Ground covers are versatile plants for any garden. Ground covers are often easy to grow, spreading plants that help suppress weeds while adding texture to your garden. They can be used to minimize turf space and generally require little upkeep. Many can take some foot-traffic and most are fairly inexpensive. In sloped areas, ground covers can be used to reduce erosion.

Liriope (also sometimes referred to as lilyturf) is a commonly used, grasslike ground cover growing to about 12-16 inches tall. It tolerates most growing conditions, and blooms purple (or white, depending on the variety) spikes of blooms in spring. It is evergreen, though looks best when cut back in early spring. Liriope muscari is a clumping form that comes in both green and variegated varieties. Liriope spicata is similar, but has slightly narrower leaves and a spreading habit.

Mondo grass is similar in appearance to liriope though perhaps not as vigorous of a grower. A slower growing cousin to liriope, Mondo grass appreciates part sun conditions. A dwarf variety exists that grows to only 2-4 inches tall and is a perfect solution for areas you do not want to mow. Black mondo grass has near black foliage and can be a showy accent in a plant bed, and is especially nice in a contemporary garden.

Pachysandra is another evergreen ground cover that is commonly used. It prefers shady conditions and grows 8-12 inches high, forming a carpet of green foliage. In spring, it has small white flowers that aren’t particularly showy, but nice none the less. Pachysandra is good for sloped areas, though may have difficulty holding soil before spreading and filling it.

An alternative shade ground cover is sarcococca (Himalayan sweetbox). A shrubby, evergreen, shade-loving plant, sarcococca blooms with fragrant flowers in late winter and grows to 1-2 feet tall. Sarcococca does best in humusy soil and will not thrive in poor soils as readily as pachysandra.

Vinca (periwinkle) is a groundcover that tolerates a wide range of conditions from shade to sun. Also evergreen, vinca is a low growing (about 2-6 inches tall) with long, trailing stems and round leaves. Vinca has striking, blue-purple flowers in early spring. Vinca is another good option for areas with erosion issues.

Though ivy is often used and thrives as a ground cover, it should be planted only with careful consideration. Ivy is extremely difficult to remove from the garden and grows aggressively. That said, it is a good plant to use when little else will grow, or on large slopes where retention is needed and it can grow freely without impeding on garden space.

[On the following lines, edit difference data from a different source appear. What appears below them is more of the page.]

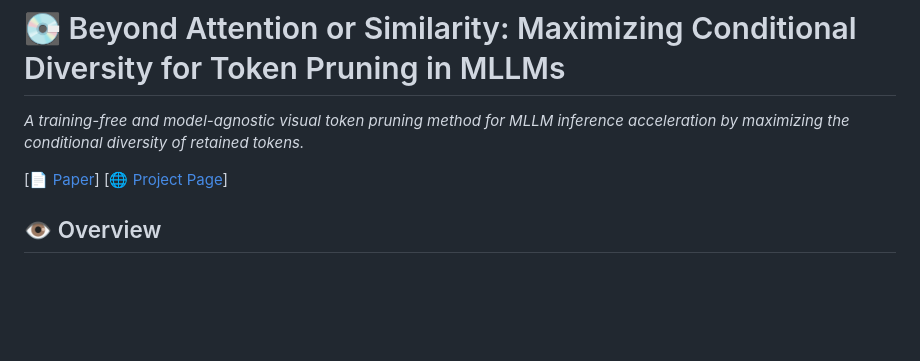
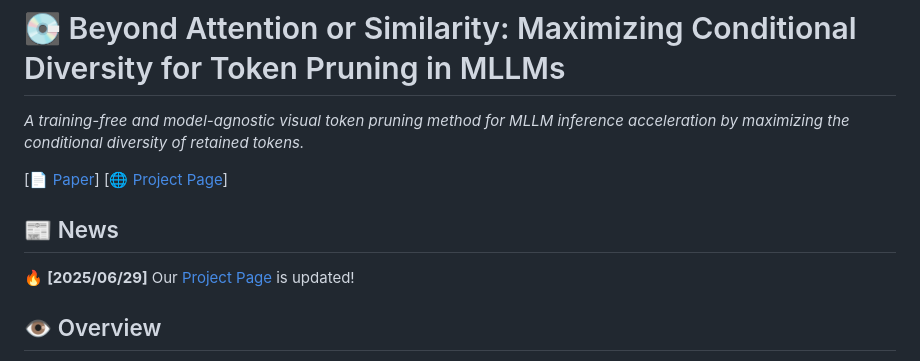
Before and after one commit to Theia-4869/CDPruner, a Markdown page: README.md, the part around the change. GitHub-like rendering; blank space fills up the shorter version.

```diff
--- a/README.md
+++ b/README.md
@@ -3,6 +3,10 @@
 *A training-free and model-agnostic visual token pruning method for MLLM inference acceleration by maximizing the conditional diversity of retained tokens.*
 
 [📄 [Paper](https://arxiv.org/abs/2506.10967)] [🌐 [Project Page](https://theia4869.com/CDPruner)]
+
+## 📰 News
+
+🔥 **[2025/06/29]** Our [Project Page](https://theia4869.com/CDPruner) is updated!
 
 ## 👁️ Overview
 
```
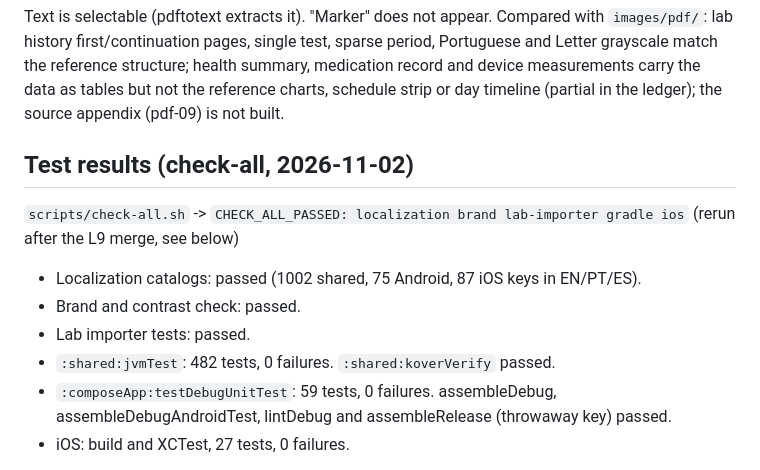
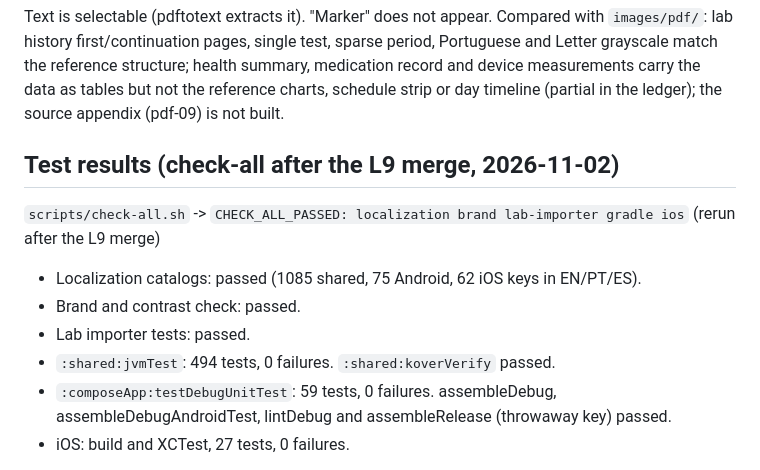
Before and after one commit to bloodf/vezuna, a Markdown page: docs/redesign/COVERAGE.md, the part around the change. Rendered like a GitHub page.

Commit message:
docs(redesign): coverage test counts after the L9 merge
Refs #121 #95

```diff
--- a/docs/redesign/COVERAGE.md
+++ b/docs/redesign/COVERAGE.md
@@ -87,14 +87,14 @@ first/continuation pages, single test, sparse period, Portuguese and Letter gray
 structure; health summary, medication record and device measurements carry the data as tables but not the
 reference charts, schedule strip or day timeline (partial in the ledger); the source appendix (pdf-09) is not built.
 
-## Test results (check-all, 2026-11-02)
+## Test results (check-all after the L9 merge, 2026-11-02)
 
-`scripts/check-all.sh` -> `CHECK_ALL_PASSED: localization brand lab-importer gradle ios` (rerun after the L9 merge, see below)
+`scripts/check-all.sh` -> `CHECK_ALL_PASSED: localization brand lab-importer gradle ios` (rerun after the L9 merge)
 
-- Localization catalogs: passed (1002 shared, 75 Android, 87 iOS keys in EN/PT/ES).
+- Localization catalogs: passed (1085 shared, 75 Android, 62 iOS keys in EN/PT/ES).
 - Brand and contrast check: passed.
 - Lab importer tests: passed.
-- `:shared:jvmTest`: 482 tests, 0 failures. `:shared:koverVerify` passed.
+- `:shared:jvmTest`: 494 tests, 0 failures. `:shared:koverVerify` passed.
 - `:composeApp:testDebugUnitTest`: 59 tests, 0 failures. assembleDebug, assembleDebugAndroidTest, lintDebug and
   assembleRelease (throwaway key) passed.
 - iOS: build and XCTest, 27 tests, 0 failures.
```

While these ground covers are perhaps the most widely used, it is by no means an exhaustive list. Creeping thyme, Virginia creeper, ajuga and mazus are just a few of the many others to consider. If you are trying to find a ground cover for a particular space, look to your local nursery for suggestions specific to your needs.